__Your assignment__. Match the word "TransparentFooter". Return each line of the data below where it appears.

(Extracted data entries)
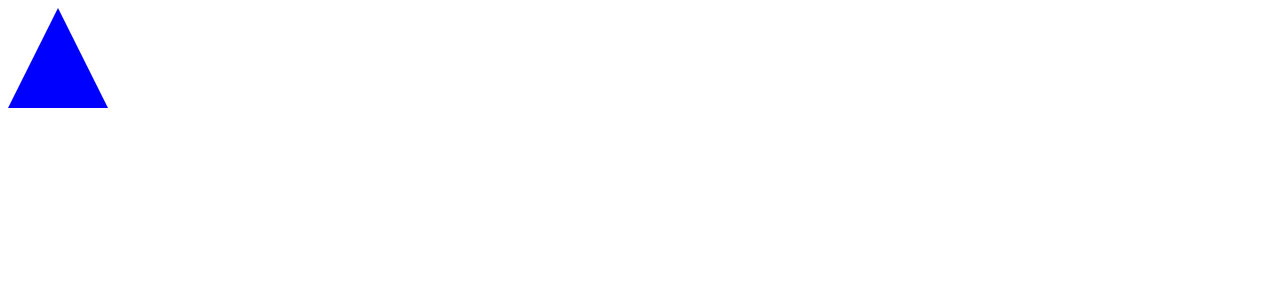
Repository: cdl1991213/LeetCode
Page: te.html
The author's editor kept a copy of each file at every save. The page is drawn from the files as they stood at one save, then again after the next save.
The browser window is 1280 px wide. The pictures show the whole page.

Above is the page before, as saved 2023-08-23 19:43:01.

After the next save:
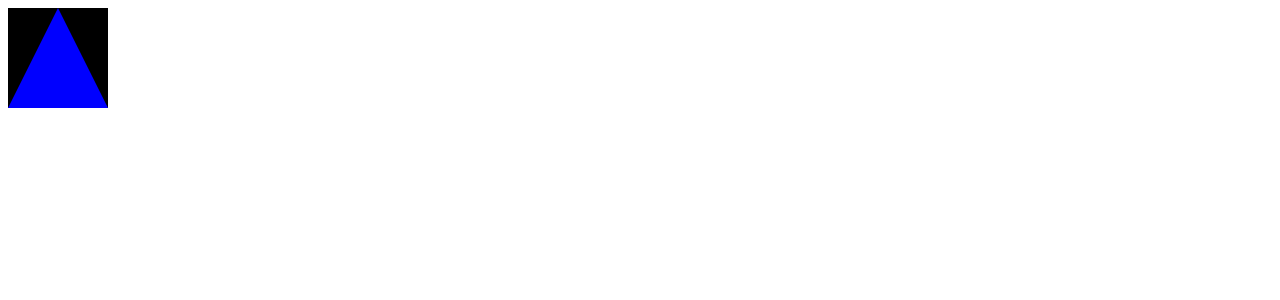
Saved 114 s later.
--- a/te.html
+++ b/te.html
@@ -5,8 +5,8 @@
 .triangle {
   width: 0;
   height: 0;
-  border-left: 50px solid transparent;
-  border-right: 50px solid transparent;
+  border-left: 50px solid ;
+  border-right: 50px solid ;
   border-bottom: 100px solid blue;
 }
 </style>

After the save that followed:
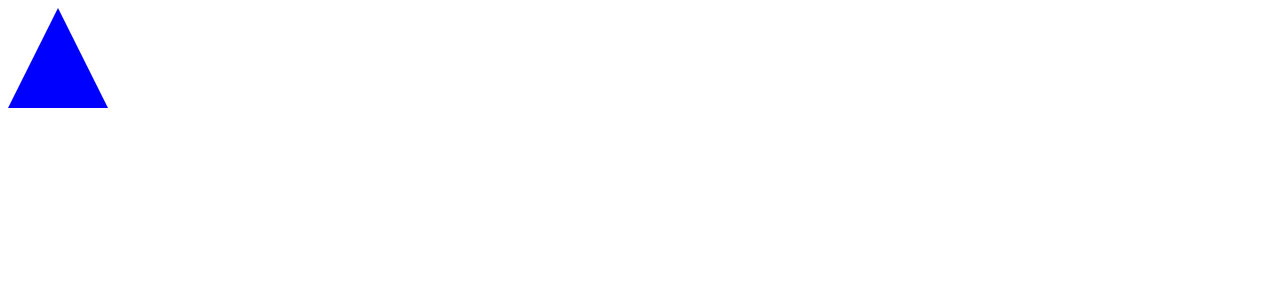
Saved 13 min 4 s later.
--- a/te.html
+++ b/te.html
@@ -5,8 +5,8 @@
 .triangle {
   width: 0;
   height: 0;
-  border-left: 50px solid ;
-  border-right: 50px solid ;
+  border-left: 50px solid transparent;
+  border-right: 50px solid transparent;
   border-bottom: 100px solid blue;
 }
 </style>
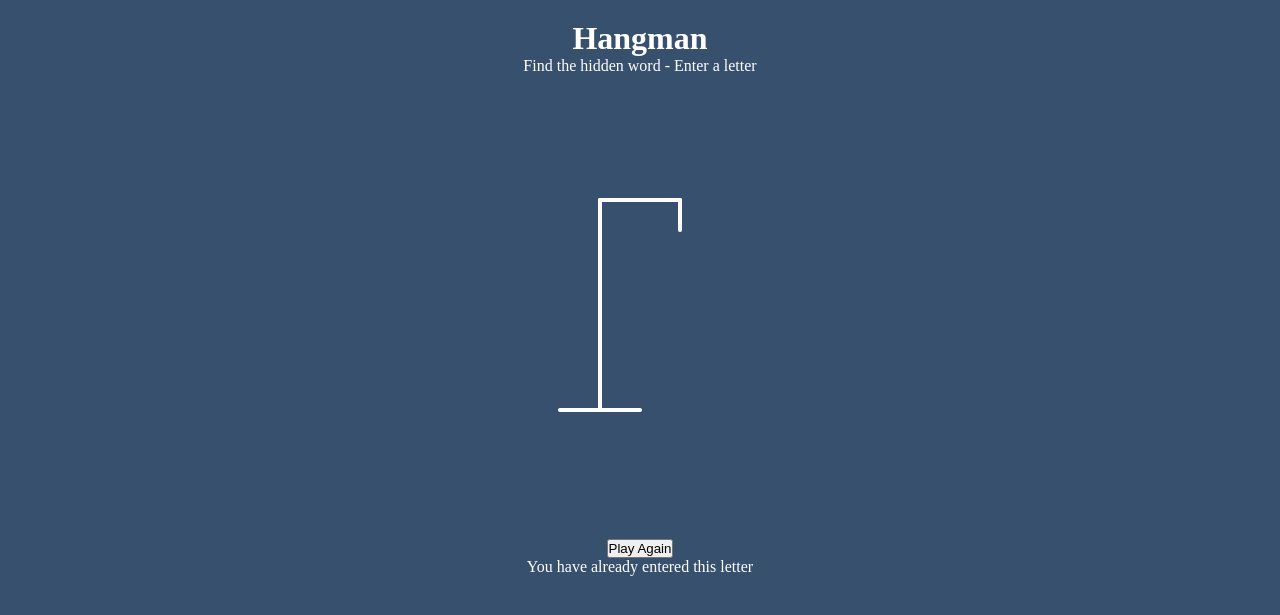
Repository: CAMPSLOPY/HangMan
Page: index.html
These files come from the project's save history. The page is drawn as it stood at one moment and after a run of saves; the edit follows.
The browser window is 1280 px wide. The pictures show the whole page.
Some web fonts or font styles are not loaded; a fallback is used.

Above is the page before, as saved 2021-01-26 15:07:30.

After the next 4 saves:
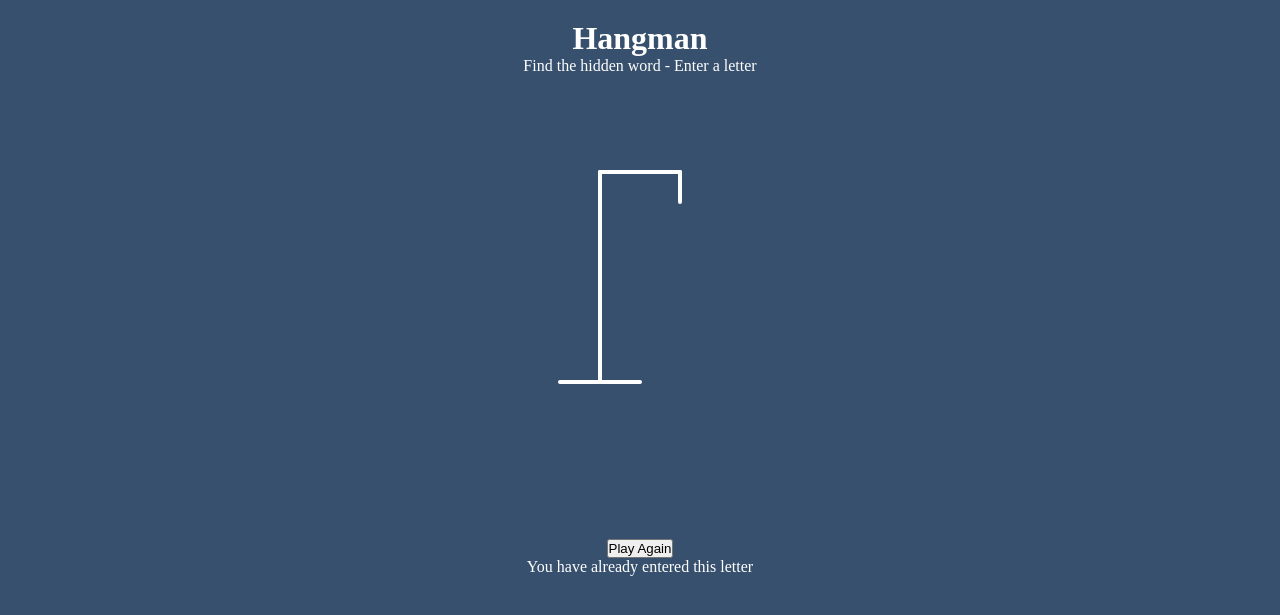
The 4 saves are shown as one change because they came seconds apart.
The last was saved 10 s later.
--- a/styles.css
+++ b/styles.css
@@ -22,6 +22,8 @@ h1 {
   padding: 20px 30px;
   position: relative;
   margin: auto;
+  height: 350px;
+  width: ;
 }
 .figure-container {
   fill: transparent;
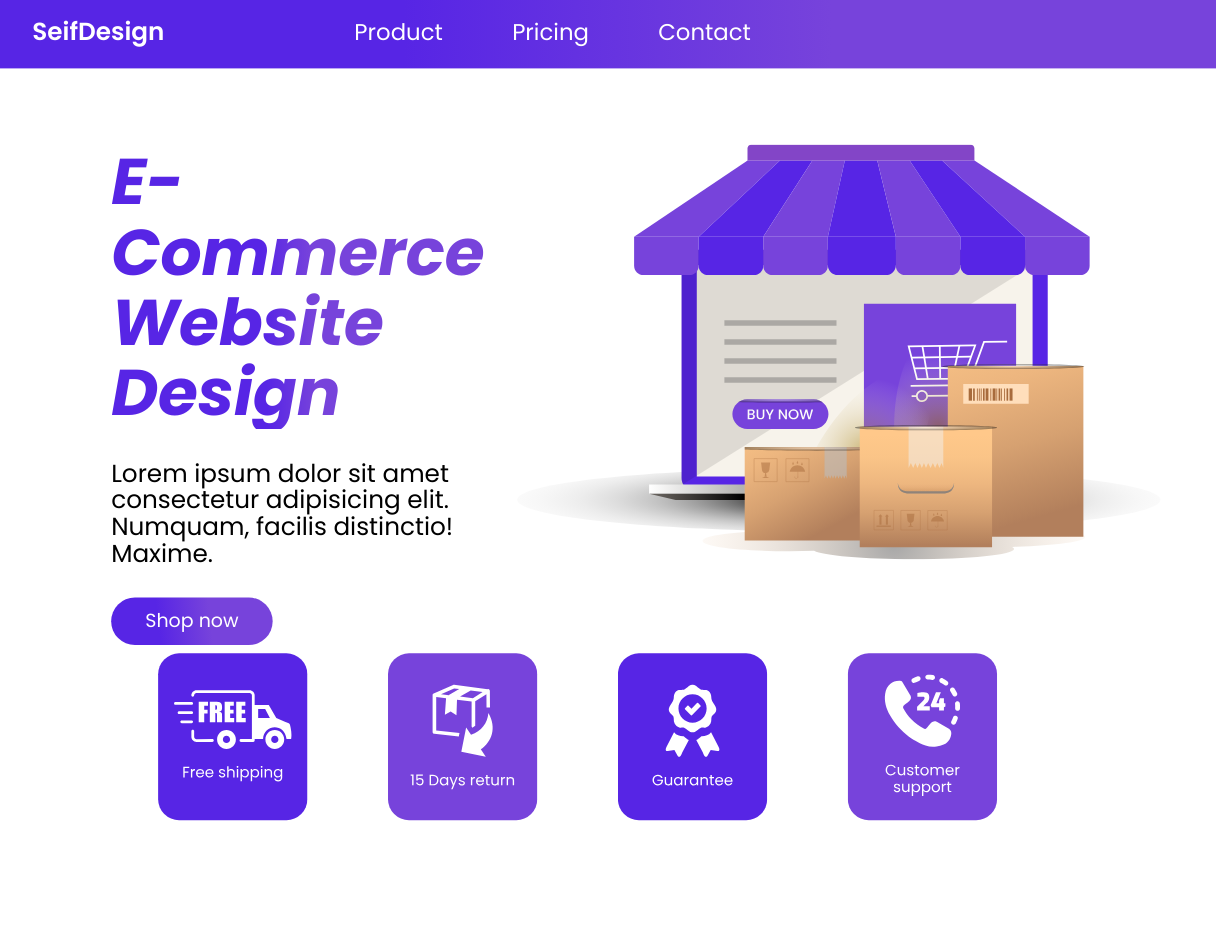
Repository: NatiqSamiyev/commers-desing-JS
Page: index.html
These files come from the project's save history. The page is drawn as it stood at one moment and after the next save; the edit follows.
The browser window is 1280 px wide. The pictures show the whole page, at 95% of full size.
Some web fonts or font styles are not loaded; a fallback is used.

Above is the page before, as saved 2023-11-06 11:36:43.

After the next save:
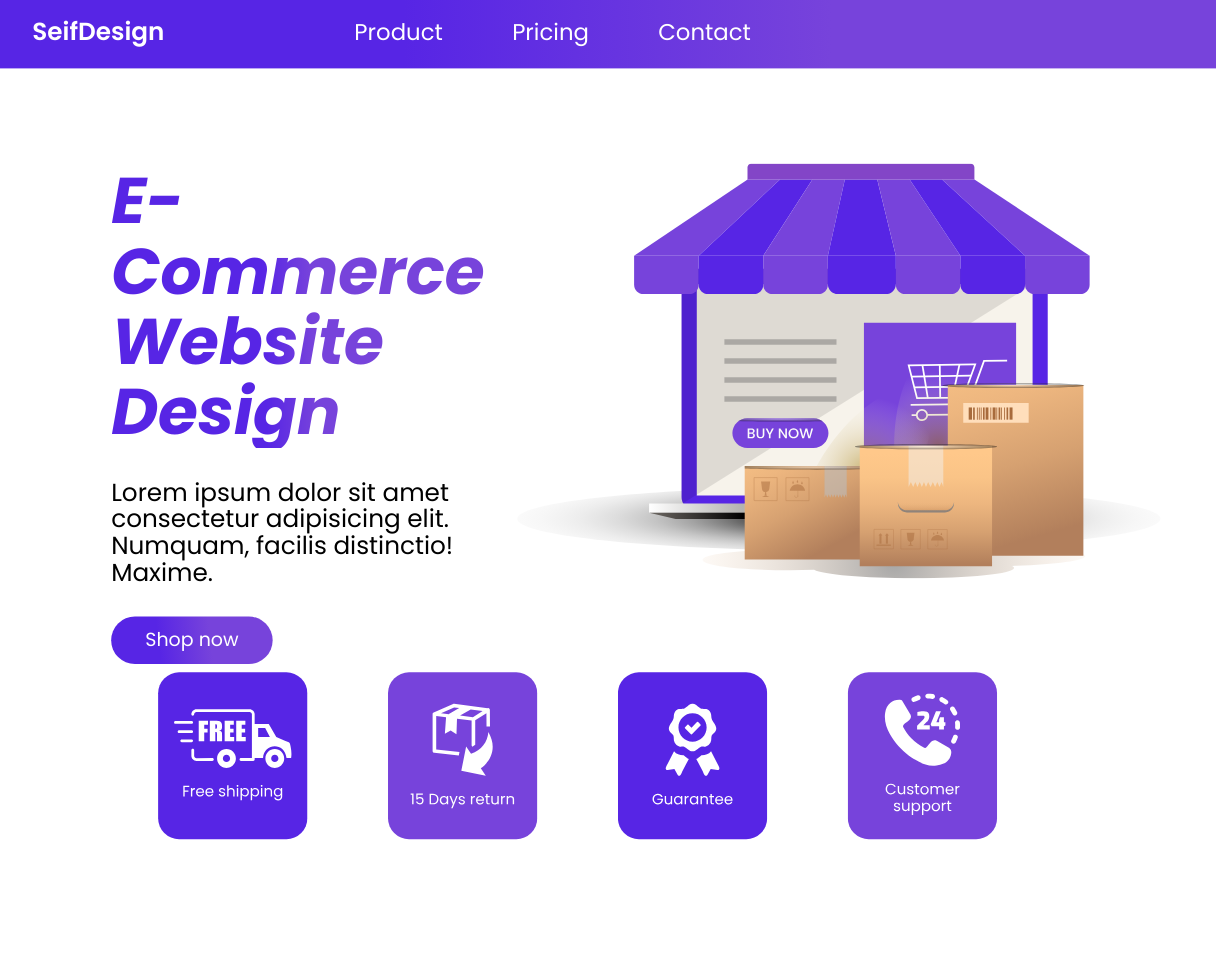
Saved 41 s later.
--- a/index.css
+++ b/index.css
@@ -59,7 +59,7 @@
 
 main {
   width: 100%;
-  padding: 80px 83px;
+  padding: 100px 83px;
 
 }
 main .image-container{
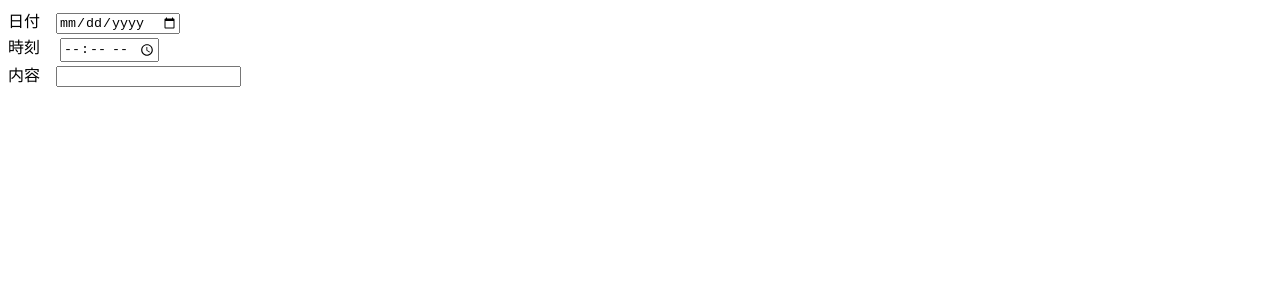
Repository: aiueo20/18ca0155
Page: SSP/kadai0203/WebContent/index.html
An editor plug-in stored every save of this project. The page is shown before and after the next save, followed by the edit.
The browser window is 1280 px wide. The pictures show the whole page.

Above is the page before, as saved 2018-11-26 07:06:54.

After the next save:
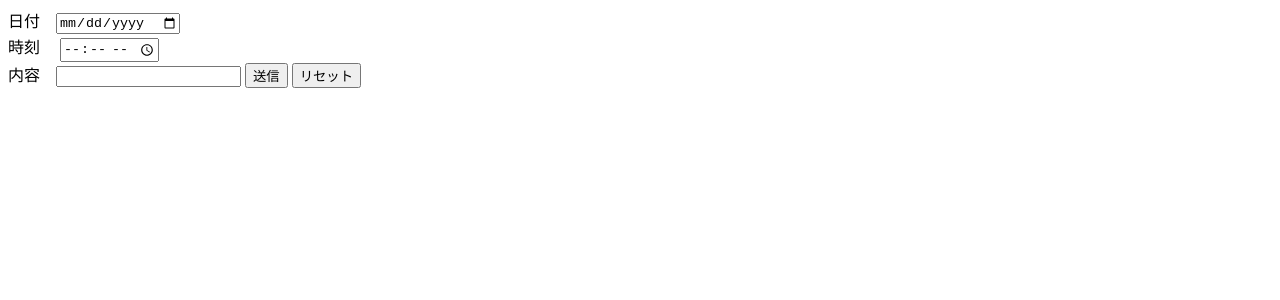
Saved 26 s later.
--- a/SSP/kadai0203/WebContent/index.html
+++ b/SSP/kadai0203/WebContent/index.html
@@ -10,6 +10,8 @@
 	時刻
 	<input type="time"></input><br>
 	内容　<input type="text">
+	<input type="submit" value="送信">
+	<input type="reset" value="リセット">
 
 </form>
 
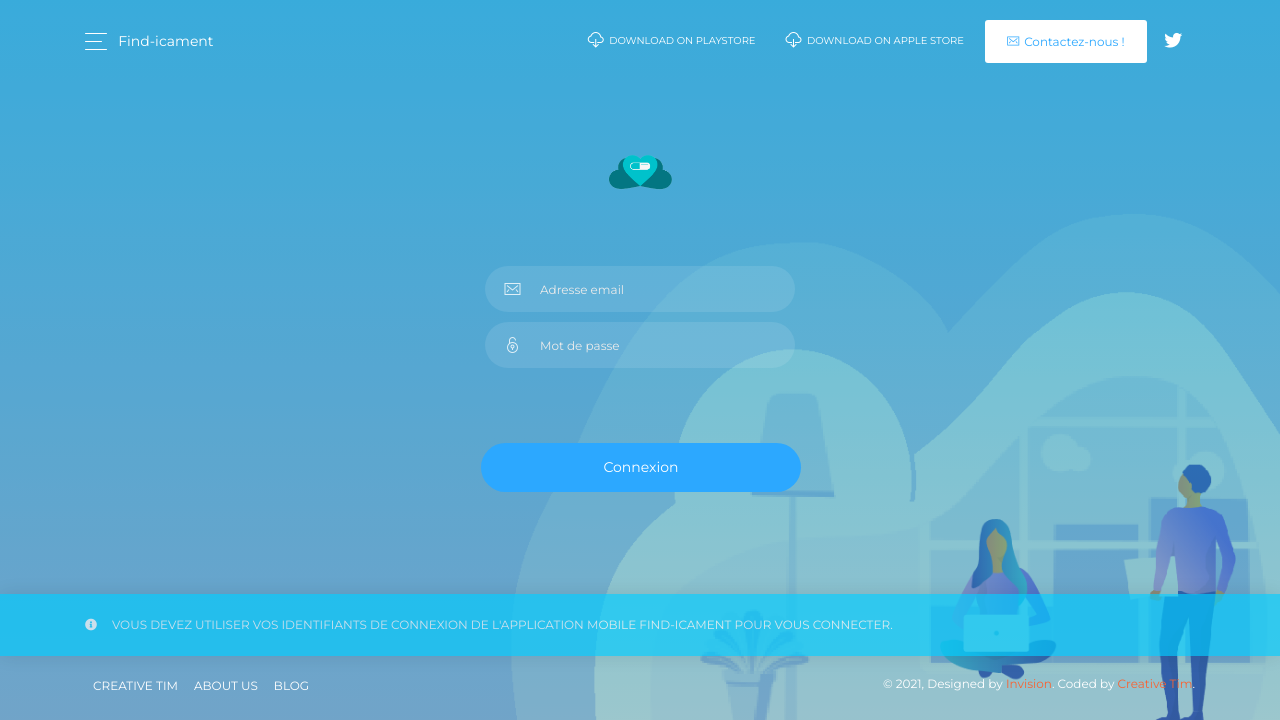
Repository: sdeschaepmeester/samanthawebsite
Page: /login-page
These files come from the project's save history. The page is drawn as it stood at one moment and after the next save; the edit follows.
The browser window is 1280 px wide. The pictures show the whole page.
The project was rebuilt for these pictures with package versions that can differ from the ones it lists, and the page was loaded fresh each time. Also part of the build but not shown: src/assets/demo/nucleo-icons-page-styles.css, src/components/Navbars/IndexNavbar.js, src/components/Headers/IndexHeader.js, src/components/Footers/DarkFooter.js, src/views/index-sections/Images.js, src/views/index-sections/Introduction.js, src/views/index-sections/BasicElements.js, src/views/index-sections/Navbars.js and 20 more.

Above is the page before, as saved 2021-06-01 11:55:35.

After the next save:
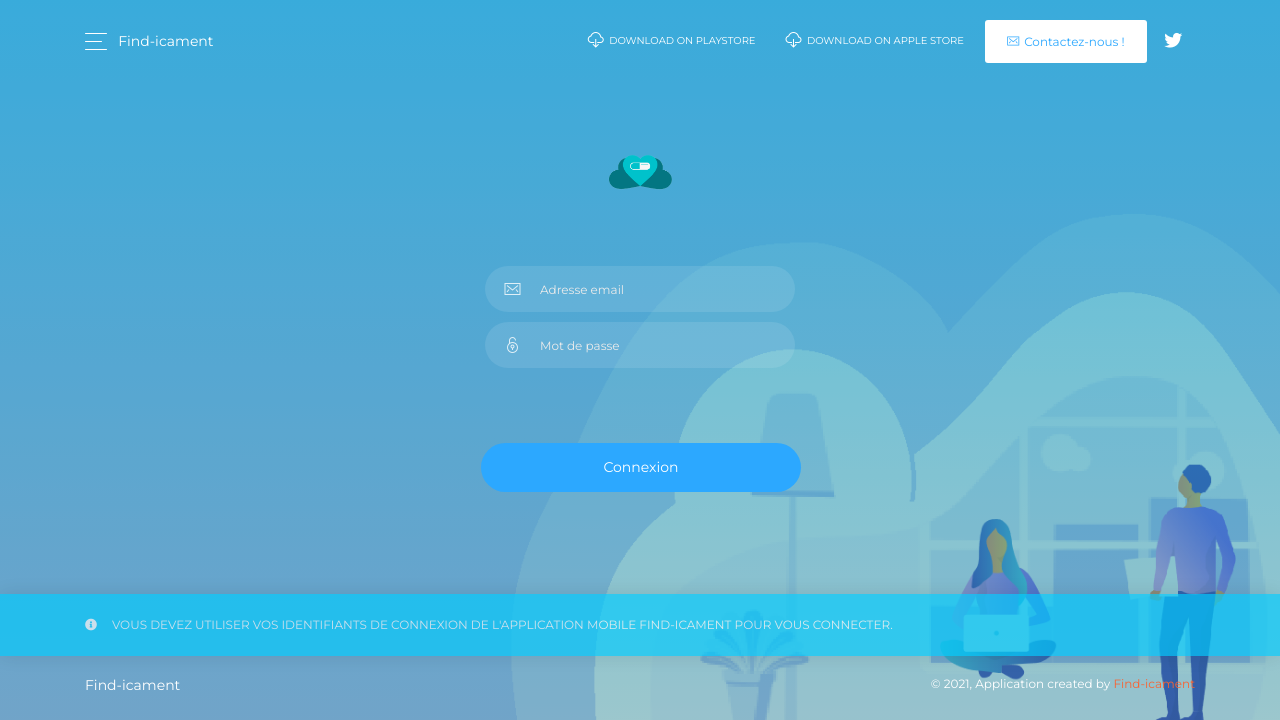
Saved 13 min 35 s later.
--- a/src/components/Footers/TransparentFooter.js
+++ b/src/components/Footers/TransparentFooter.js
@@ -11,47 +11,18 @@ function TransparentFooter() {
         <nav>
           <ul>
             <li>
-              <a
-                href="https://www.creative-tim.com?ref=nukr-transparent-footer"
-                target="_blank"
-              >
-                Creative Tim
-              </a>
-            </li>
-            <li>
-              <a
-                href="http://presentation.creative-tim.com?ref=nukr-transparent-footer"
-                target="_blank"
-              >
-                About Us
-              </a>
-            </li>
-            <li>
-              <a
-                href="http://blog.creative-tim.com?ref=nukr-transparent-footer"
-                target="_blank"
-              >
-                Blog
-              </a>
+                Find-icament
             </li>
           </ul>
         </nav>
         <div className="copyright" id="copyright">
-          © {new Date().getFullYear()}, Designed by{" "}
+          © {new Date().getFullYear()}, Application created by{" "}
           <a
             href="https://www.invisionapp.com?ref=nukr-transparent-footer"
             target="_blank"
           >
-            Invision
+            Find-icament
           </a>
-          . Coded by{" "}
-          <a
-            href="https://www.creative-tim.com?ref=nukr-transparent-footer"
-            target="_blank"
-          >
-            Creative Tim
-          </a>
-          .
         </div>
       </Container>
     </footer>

__Response area__.
--- a/src/components/Footers/TransparentFooter.js
+++ b/src/components/Footers/TransparentFooter.js
@@ -11,47 +11,18 @@ function TransparentFooter() {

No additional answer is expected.